 Prov 3:13-18 Instructs us to embrace wisdom & to follow after understanding. Know that patience, discernment, favour, prosperity, safety, & other benefits will result. Going back to prov 14:12 we looked at the last part of the verse but the beginning: There is a way that seems right to a Man. This can easily be applied to anyone, that is both Christian & non-believer. There is a way that seems right-it seems good, wise, beneficial, strategic, profitable & so on. Yet the warning is clear: What seems good may actually be detrimental, harmful, & non-productive-the way of death. Heb 5:11-12 &14 of whom we have much to say, and hard to explain, since you have become dull of hearing. But solid food belongs to those who are of full age, that is, those who by reason of use have their senses exercised to discern both good and evil.

This passage teaches that it is only through a sustained daily effort to apply God's Word to our life that we will come mature. The disciple is an apprentice to Jesus. Learning to live how He lived. God disciplines His children, correcting & training them to live in His kingdom.

 Correction, if received with the right attitude of heart, produces the right fruit of righteousness. The Father's object is to bring His children to maturity, & what is truly good & what is truly evil. In other words, what is truly good is not always clear to our natural thinking.

We must hear what the Spirit of the Lord is saying to us, Jesus constantly taught "He who has ears let him hear!" Matt11:15 Ears to hear notes the essential need for a teachable hearing heart to be present if the seed of the kingdom truth is to be received & become fruitful. Solomon prayed, "Give me an understanding heart so that I can...know the difference between right & wrong" 1 Kings 3.9

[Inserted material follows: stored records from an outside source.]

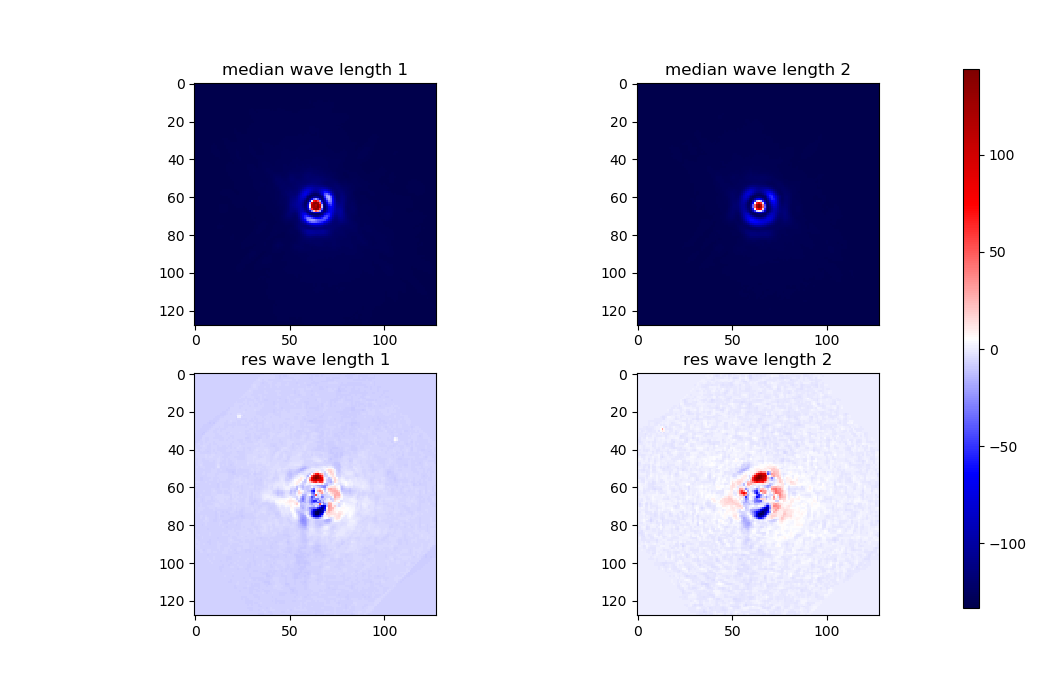
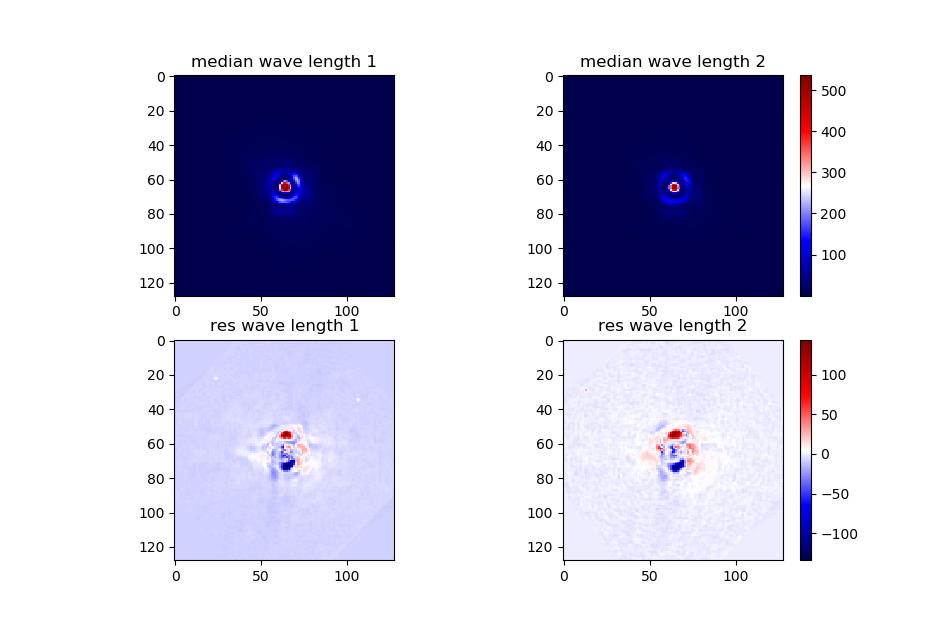
colorbar is good

diff --git a/RDI.py b/RDI.py
@@ -166,18 +166,20 @@ def process_ADI(science_frames, rotations):
     '''
     axs[0, 0].imshow(f_median[0], cmap=plt.cm.seismic)
     axs[0, 0].set_title("median wave length 1")
-    axs[0, 1].imshow(f_median[1], cmap=plt.cm.seismic)
+    im2 = axs[0, 1].imshow(f_median[1], cmap=plt.cm.seismic)
     axs[0, 1].set_title("median wave length 2")
     axs[1, 0].imshow(res[0], cmap=plt.cm.seismic)
     axs[1, 0].set_title("res wave length 1")
-    im3 = axs[1, 1].imshow(res[1], cmap=plt.cm.seismic)
+    im4 = axs[1, 1].imshow(res[1], cmap=plt.cm.seismic)
     axs[1, 1].set_title("res wave length 2")
     
-    fig.subplots_adjust(right=0.9)
-    position = fig.add_axes([0.92, 0.12, 0.015, .78 ])#位置[左,下,右,上]
-    cb = fig.colorbar(im3, cax=position)
+    #fig.subplots_adjust(right=1.9)
+    #pos1 = fig.add_axes([0.92, 0.41, 0.015, 0.77])#位置[左,下,右,上]
+    cb = fig.colorbar(im2, ax=axs[0,1])
+    
+    #pos2 = fig.add_axes([0.92, 0.11, 0.015, 0.30])#位置[左,下,右,上]
+    cb = fig.colorbar(im4, ax=axs[1,1])
 
-    #fig.colorbar(pcm1, ax=axs[0], fraction=0.046, pad=0.04)
     plt.show()
     
     return None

Be confident that God honours those who depend on His wisdom to carry out the work He has assigned for them. Scripture maintains a consistent testimony that those who hearts are fully devoted to God are blessed by Him. Partial devotion to God is lukewarmness so inevitably results in spiritual mediocrity  & sporadic communion with the Lord. As you come to communion be sure that you are right with the Lord in every way.

Acknowledgements: John Bevere